Ok, let’s review: You need two hundred 300 page catalogs printed, collated, and bound by Monday? (At this point, we’d settled for shipping the catalogs on Monday, rather than having them arrive Monday.) It’s now Thursday. If I’m REALLY fast, I’ll maybe have fixed half of these broken Illustrator files by tomorrow, so we could send them to print at the end of the day.

(At this point, they have me “working” on a Celeron processor generously equipped with 128 MB of RAM and a 15” monitor. Raise your hand if you’ve attempted to open 1GB Illustrator files with that kind of machine. Let’s just say I overestimated how quickly I could fix the text and alignment of three hundred files using the provided equipment.)

Still reviewing: I’ve found printers who will do your job, and you say “No”? Now what?

Oh, right, you expect me to fix all the files, print copies of each on your I-work-when-I-feel-like-it laser printer, cut the resulting 15,000 sheets of paper with that ten-sheets-at-a-time paper cutter over there, collate the 60,000 quarter-page slices, and bind two hundred of these on my first day on the damn job. Sure.

Also, if you talked about it a week ago, Mr. CEO, why didn’t you start this a week ago? ... And, why did you claim not to know about this sudden deadline from Melody in that meeting this morning?

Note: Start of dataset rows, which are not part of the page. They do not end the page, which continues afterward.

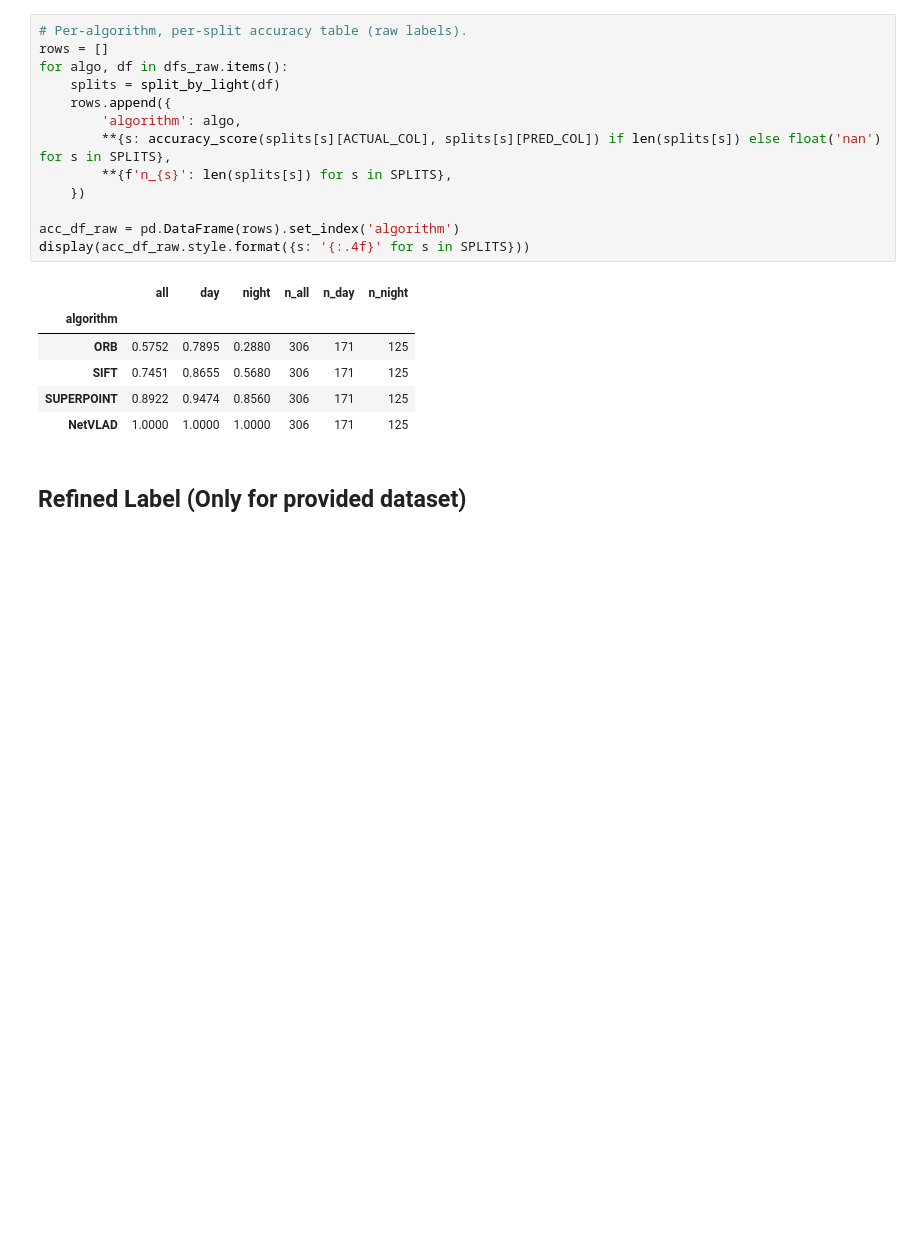
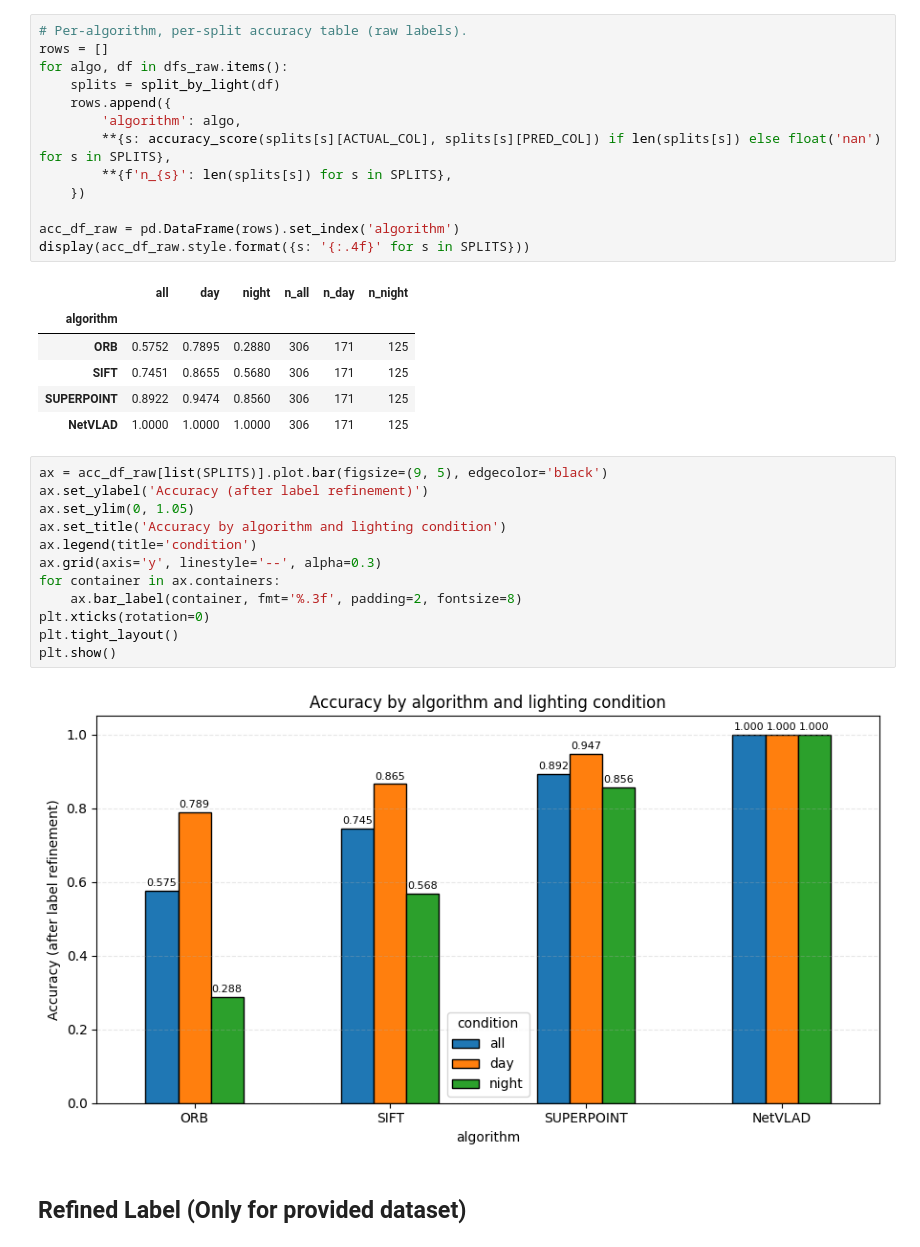
Before and after one commit to yifan-kudan/VPR, a Jupyter notebook: retrieval/result_analysis.ipynb, the cells around one changed output. Cells and saved outputs as stored; diff of their text form; blank space fills up the shorter version.

```diff
--- a/retrieval/result_analysis.ipynb
+++ b/retrieval/result_analysis.ipynb
@@ -105,6 +105,20 @@ display(acc_df_raw.style.format({s: '{:.4f}' for s in SPLITS}))
 | SIFT | 0.7451 | 0.8655 | 0.5680 | 306 | 171 | 125 |
 | SUPERPOINT | 0.8922 | 0.9474 | 0.8560 | 306 | 171 | 125 |
 | NetVLAD | 1.0000 | 1.0000 | 1.0000 | 306 | 171 | 125 |
+# %%
+ax = acc_df_raw[list(SPLITS)].plot.bar(figsize=(9, 5), edgecolor='black')
+ax.set_ylabel('Accuracy (after label refinement)')
+ax.set_ylim(0, 1.05)
+ax.set_title('Accuracy by algorithm and lighting condition')
+ax.legend(title='condition')
+ax.grid(axis='y', linestyle='--', alpha=0.3)
+for container in ax.containers:
+    ax.bar_label(container, fmt='%.3f', padding=2, fontsize=8)
+plt.xticks(rotation=0)
+plt.tight_layout()
+plt.show()
+# %% [output]
+[figure, added]
 # %% [markdown]
 ## Refined Label (Only for provided dataset)
 # %%
```
Also changed, not shown: 2 other files.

“At Flimsy, Inc. we’re all about putting things off. We enjoy unreasonable, self-imposed deadlines resulting from unpreparedness and irresponsibility. We also encourage anger in the workplace and dissent in all of our employees. As we like to say, ‘We micromanage or we don’t manage at all,’ and we feel that the fluctuation between the two puts our employees in the constant state of uneasiness and displeasure that we desire. Above all else, we take pride in the shoddy work that comes from the implementation of these core values.”

How did the printing end up? Late and crappy, like everything else. I didn’t get to fix all the files, but we printed them anyway. We didn’t use the guy downstairs to cut, collate, or bind. We did it in-house. A part-time worker came in to make sloppy cuts, misplace pages, and STAPLE the catalogs together over the weekend. We missed our deadline of Monday by one week, and overall, represented the company in a fine way.

If ever a first day were indicative of my entire stay...

Thursday, January 13

She Returns

I’m thirteen days late to do a New Year’s post, so suffice it to say that I hope you are all happy and well.

Since I disappeared exactly one month ago, the following things (and more) have happened. Please feel free to leave me the play-by-play of your own weeks past.

Prepare ye: there are stories to come.

About:

▪ the job I was desperate enough to take and subsequently resign in the space of five weeks

▪ the still-not-funny-enough-to-write-about car accident I had on lunch break of aforementioned job on the sunny Thursday before the New Year

▪ the colorful mélange of family that assembled in Stillwater, OK this Christmas
(Seriously, it was fun.)

Coming Soon...